In our wonderful, whimsical, walkable Sugar House, among my favorite things to discover are the take-a-book leave-a-book boxes known as Little Free Libraries. These are small, sidewalk adjacent book houses eagerly waiting to share their contents with a passerby. They may be simple or elaborate, small or roomy, no-nonsense or fanciful. They may reflect the personality of their caretaker, or simply be a box of books.
Most (but not all) little libraries are registered with littlefreelibrary.org, a nonprofit organization dedicated to increasing access to books and building community connections in the process. There are more than 100,000 nationwide.

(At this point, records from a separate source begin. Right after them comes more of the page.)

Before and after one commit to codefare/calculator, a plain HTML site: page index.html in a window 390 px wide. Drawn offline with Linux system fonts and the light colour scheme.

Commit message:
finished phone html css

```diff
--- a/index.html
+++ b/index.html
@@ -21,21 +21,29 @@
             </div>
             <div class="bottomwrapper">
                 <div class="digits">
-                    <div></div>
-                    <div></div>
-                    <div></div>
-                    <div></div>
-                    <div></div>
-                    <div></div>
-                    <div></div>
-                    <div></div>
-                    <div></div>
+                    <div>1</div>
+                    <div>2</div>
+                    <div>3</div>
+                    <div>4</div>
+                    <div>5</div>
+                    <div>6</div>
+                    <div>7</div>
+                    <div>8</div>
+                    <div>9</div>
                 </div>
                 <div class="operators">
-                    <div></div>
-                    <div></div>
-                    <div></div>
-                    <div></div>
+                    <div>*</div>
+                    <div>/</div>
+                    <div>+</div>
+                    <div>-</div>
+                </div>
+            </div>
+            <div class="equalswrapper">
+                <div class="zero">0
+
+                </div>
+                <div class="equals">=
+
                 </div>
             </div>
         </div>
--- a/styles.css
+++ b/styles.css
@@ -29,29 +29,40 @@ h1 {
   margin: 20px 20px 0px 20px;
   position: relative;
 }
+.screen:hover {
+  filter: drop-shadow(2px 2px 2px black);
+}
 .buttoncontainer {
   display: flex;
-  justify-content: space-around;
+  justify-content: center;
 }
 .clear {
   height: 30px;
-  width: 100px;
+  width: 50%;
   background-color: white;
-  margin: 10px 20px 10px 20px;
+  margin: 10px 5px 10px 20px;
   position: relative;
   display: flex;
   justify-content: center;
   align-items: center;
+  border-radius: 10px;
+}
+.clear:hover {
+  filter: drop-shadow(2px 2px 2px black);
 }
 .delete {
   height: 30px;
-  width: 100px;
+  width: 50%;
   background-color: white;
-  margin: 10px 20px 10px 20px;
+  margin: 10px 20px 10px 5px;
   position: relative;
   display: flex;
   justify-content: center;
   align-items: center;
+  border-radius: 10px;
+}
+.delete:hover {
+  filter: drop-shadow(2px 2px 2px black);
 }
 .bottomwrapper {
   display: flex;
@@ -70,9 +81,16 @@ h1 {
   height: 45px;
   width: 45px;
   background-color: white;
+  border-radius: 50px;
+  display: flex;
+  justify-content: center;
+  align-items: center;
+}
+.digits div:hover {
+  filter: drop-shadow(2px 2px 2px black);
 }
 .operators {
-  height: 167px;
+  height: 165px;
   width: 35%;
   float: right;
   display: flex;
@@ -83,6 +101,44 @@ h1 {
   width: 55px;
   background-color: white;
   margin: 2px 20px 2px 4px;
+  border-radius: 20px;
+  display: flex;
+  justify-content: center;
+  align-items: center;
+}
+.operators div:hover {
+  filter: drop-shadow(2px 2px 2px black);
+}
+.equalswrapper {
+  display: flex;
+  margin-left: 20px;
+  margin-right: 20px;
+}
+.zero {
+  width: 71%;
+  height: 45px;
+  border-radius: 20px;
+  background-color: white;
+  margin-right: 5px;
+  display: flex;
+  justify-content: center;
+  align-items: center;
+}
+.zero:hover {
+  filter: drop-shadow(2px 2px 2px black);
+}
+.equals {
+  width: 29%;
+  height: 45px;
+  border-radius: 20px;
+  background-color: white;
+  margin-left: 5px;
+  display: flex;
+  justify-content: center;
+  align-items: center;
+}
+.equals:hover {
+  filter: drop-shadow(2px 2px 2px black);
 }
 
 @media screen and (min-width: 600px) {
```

I chose to register mine as the Wee Free Library after the Terry Pratchett book The Wee Free Men, and have painted Wee Free Men on the sides. I set up my library as an outlet for some of the many books that seem to follow me home from my compulsive buying sprees. I collect some and sell some, but offering books for free to the right home just feels good.
There are a variety of Little Library designs, including a rabbit hutch, a garden box, matching colors, mini-me’s, and many that are simply attractive and enticing.
Although books are the main draw, one might also think of these little libraries as tiny community centers. They are a great place to strike up a conversation with a fellow saunterer or the steward of the library. I like to ambush anyone who stops by at mine and compliment them on their obviously excellent taste in reading. Not really. I’m shy and … um … bookish.
In addition to finding libraries at private homes, you can find them in public spaces, in front of, or even inside, places of business. For example, one is inside Tracy Aviary and another just inside Sugar House Coffee was placed there by a Girl Scout troop.
Further afield, I have seen them along the Jordan River Trail. Those were set up by a local elementary school. The conspicuous book house at the Liberty Wells Community Garden is not only a lure for readers, but a perfect advertisement for the garden.
Books are not the only things shared through this project. You can find games, puzzles, toys, seeds, masks, canned goods and more! You get the idea. Now take this map, and go find the treasure!